→ Problem to solve
Work out how many lines of this material hold the word "preview". Write only that number.

→ Supplied material
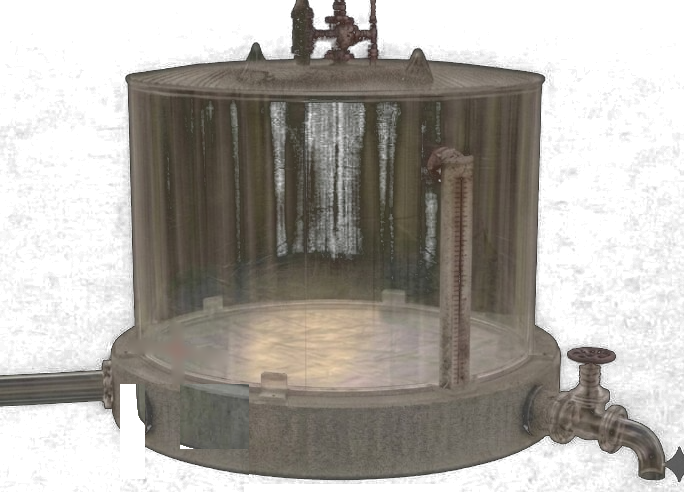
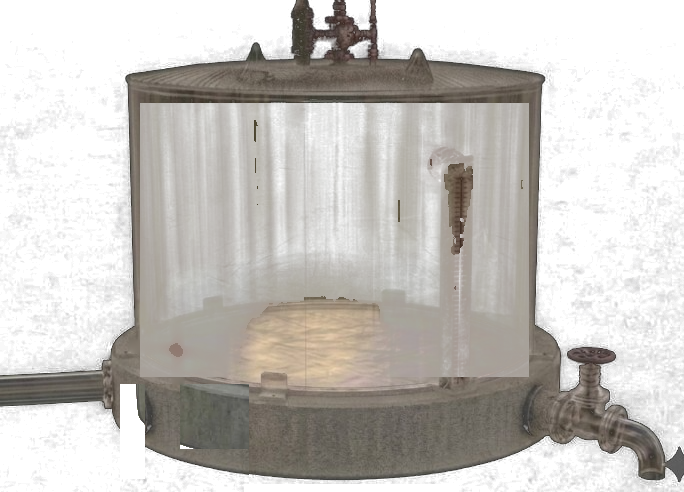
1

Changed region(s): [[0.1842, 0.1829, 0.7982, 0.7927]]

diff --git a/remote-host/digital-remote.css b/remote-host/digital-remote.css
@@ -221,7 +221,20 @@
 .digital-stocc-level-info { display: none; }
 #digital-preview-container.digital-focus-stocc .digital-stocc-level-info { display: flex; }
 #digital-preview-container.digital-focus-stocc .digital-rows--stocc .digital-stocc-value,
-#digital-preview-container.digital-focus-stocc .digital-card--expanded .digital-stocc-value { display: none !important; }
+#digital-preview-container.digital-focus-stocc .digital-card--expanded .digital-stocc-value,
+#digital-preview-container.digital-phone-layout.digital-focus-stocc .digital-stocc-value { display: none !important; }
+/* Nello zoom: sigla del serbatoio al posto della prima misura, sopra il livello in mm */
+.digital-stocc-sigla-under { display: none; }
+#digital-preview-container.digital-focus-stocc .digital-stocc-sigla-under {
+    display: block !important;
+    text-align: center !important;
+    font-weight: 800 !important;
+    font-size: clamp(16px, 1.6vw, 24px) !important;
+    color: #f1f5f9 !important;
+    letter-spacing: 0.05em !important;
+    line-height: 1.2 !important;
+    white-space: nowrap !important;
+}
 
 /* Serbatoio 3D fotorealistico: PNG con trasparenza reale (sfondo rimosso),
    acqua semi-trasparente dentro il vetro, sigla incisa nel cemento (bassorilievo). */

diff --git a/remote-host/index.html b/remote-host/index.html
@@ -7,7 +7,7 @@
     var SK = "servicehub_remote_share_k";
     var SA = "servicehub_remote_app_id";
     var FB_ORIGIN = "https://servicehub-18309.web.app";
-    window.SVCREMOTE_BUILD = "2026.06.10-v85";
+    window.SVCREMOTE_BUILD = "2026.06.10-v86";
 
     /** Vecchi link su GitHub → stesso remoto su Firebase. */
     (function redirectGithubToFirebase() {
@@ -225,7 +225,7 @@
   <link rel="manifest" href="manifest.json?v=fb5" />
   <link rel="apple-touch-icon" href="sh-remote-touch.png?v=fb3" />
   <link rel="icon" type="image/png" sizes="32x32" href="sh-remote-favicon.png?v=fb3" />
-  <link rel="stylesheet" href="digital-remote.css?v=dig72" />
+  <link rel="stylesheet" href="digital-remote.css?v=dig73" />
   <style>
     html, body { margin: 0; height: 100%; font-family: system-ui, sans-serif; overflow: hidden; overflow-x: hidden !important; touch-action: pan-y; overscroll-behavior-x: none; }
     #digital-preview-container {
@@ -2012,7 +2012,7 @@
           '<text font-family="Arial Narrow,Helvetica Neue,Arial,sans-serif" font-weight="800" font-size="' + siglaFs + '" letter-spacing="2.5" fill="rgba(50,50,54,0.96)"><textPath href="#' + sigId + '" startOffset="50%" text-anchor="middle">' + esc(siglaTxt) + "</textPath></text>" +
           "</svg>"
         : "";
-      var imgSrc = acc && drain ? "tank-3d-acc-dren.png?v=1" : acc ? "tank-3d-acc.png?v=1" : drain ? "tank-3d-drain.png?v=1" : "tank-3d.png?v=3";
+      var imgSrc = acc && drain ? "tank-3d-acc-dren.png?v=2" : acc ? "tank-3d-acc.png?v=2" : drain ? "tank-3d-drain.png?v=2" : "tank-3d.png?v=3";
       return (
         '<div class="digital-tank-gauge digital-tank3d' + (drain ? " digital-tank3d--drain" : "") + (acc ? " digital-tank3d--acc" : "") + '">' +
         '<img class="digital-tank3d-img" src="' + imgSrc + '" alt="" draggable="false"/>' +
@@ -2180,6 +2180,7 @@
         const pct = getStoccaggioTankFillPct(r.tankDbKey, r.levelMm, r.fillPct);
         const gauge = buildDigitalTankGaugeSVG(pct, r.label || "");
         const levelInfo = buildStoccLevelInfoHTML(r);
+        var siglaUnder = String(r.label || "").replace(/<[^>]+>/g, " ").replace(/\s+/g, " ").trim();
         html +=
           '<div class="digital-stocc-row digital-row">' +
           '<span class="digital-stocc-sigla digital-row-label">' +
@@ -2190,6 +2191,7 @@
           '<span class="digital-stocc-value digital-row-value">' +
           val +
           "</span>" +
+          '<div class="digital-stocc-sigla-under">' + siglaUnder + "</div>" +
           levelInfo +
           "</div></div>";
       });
...
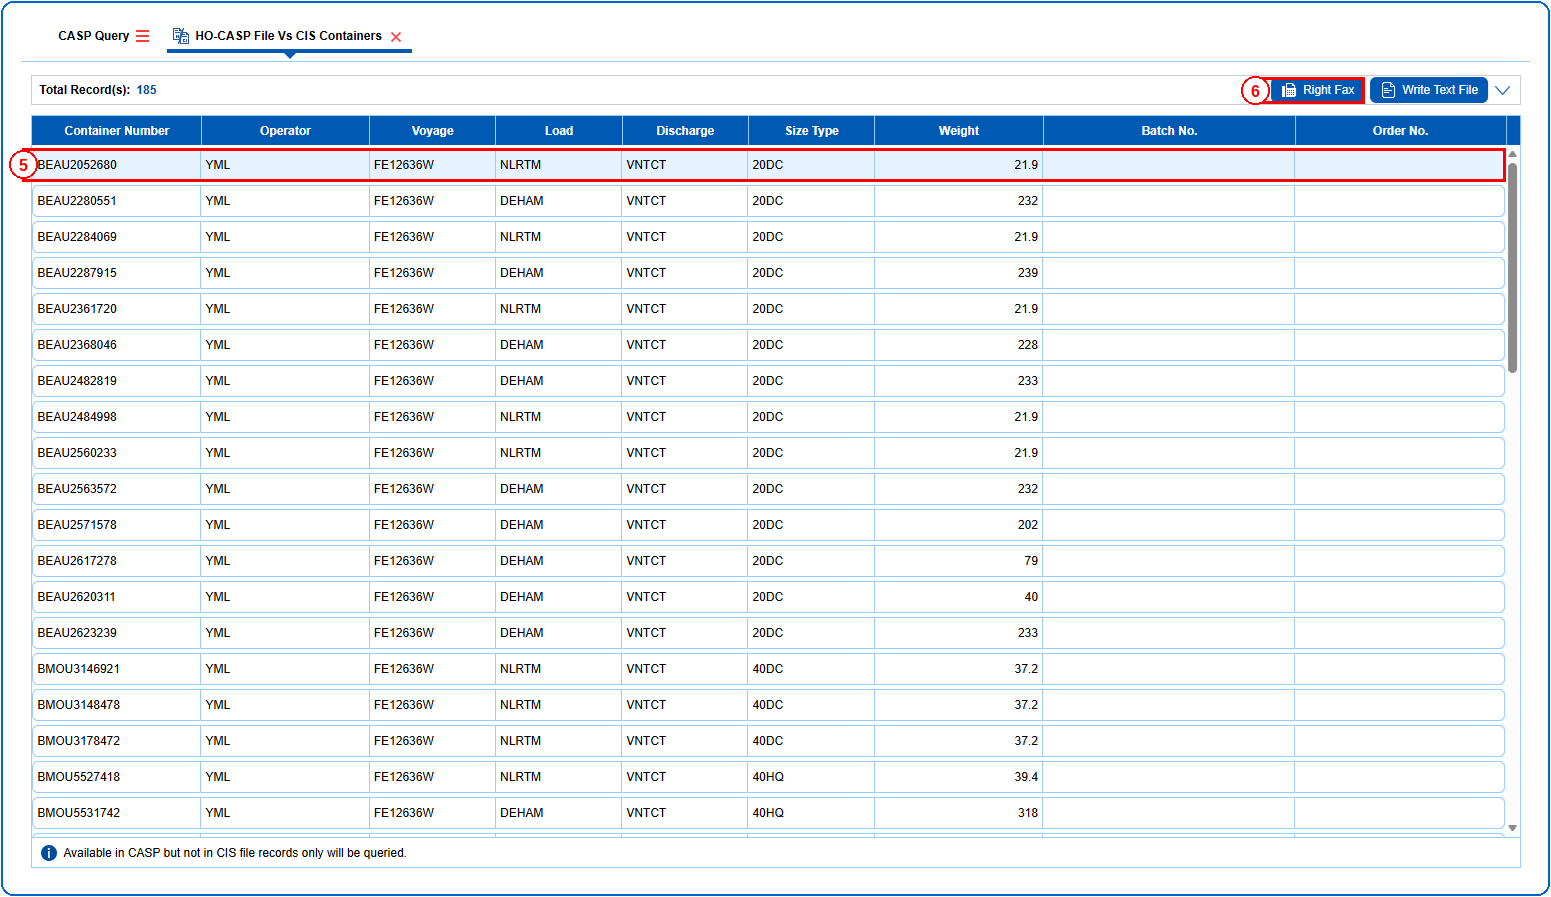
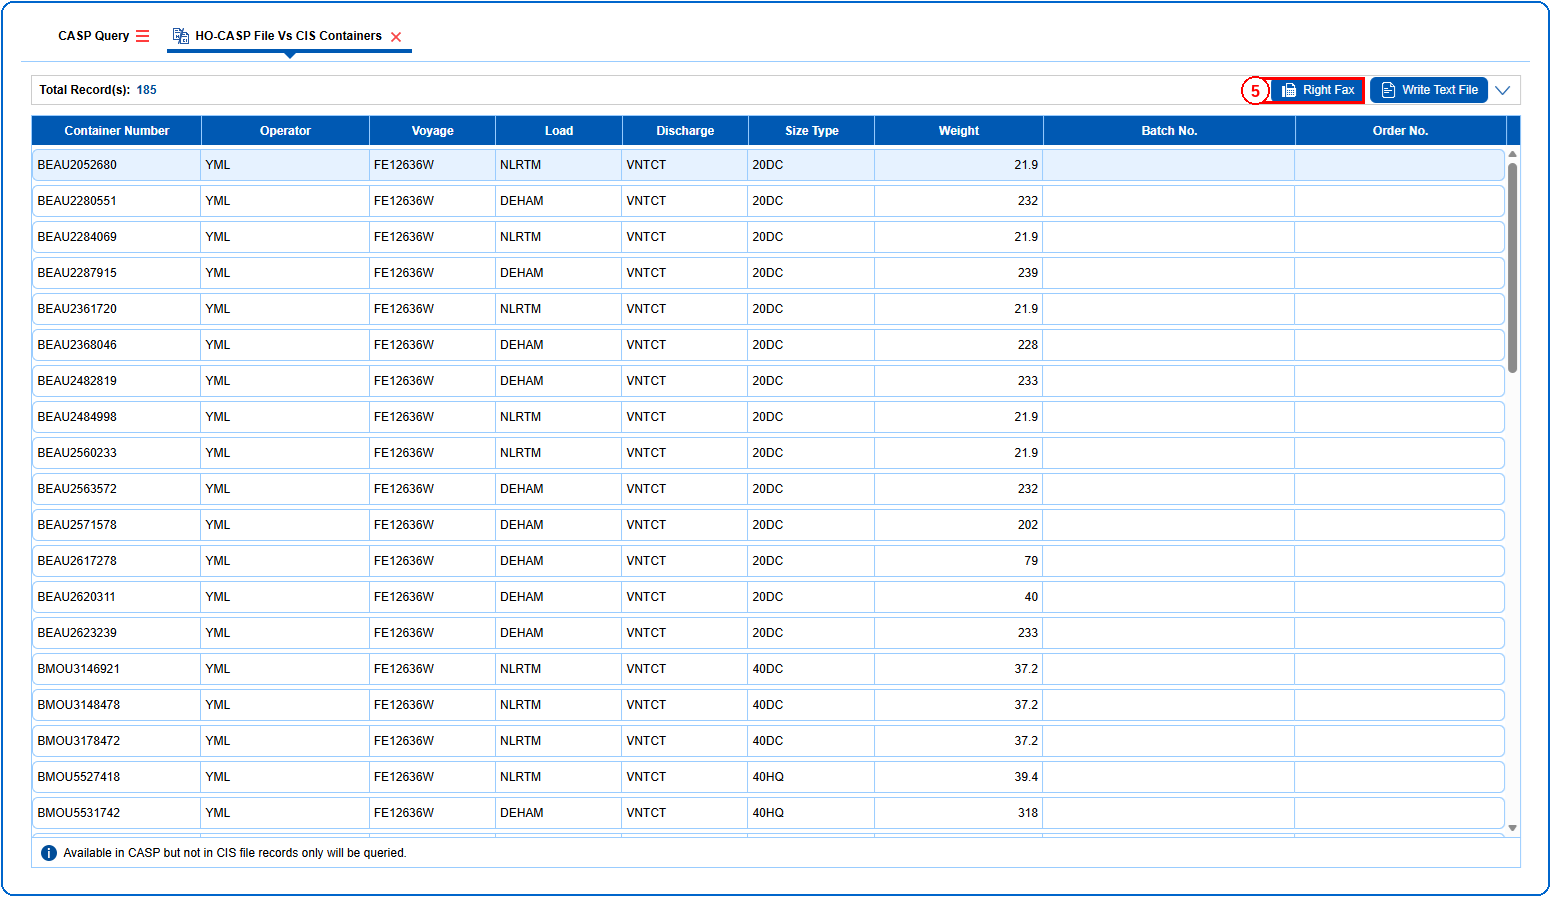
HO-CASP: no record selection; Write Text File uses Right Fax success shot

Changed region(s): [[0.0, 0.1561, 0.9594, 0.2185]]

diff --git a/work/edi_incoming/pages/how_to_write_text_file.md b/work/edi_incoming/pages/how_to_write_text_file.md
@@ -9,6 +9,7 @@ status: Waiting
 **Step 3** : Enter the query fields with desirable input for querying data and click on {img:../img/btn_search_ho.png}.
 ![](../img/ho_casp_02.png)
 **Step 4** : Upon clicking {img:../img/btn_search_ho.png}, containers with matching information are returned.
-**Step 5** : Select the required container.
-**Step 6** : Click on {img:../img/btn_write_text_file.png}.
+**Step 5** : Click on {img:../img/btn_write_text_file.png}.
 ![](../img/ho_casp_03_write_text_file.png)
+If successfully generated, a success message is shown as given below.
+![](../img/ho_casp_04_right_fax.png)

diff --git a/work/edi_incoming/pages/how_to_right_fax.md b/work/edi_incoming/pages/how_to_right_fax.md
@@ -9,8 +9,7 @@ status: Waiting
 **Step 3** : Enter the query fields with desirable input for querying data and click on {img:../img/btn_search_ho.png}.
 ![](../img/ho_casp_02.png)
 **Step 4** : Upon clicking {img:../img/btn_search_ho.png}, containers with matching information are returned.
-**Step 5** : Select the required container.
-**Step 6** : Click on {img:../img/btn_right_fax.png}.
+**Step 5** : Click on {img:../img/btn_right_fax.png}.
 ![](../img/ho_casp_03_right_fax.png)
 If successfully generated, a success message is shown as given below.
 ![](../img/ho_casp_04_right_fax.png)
* * *
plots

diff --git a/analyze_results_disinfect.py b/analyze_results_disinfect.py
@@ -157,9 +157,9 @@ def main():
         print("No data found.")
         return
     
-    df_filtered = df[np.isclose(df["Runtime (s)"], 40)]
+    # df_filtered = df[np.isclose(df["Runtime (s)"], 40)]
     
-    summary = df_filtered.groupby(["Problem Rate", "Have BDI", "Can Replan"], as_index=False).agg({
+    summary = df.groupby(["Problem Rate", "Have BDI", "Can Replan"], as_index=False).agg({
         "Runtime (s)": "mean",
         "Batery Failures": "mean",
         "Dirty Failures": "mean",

→ The completed task
7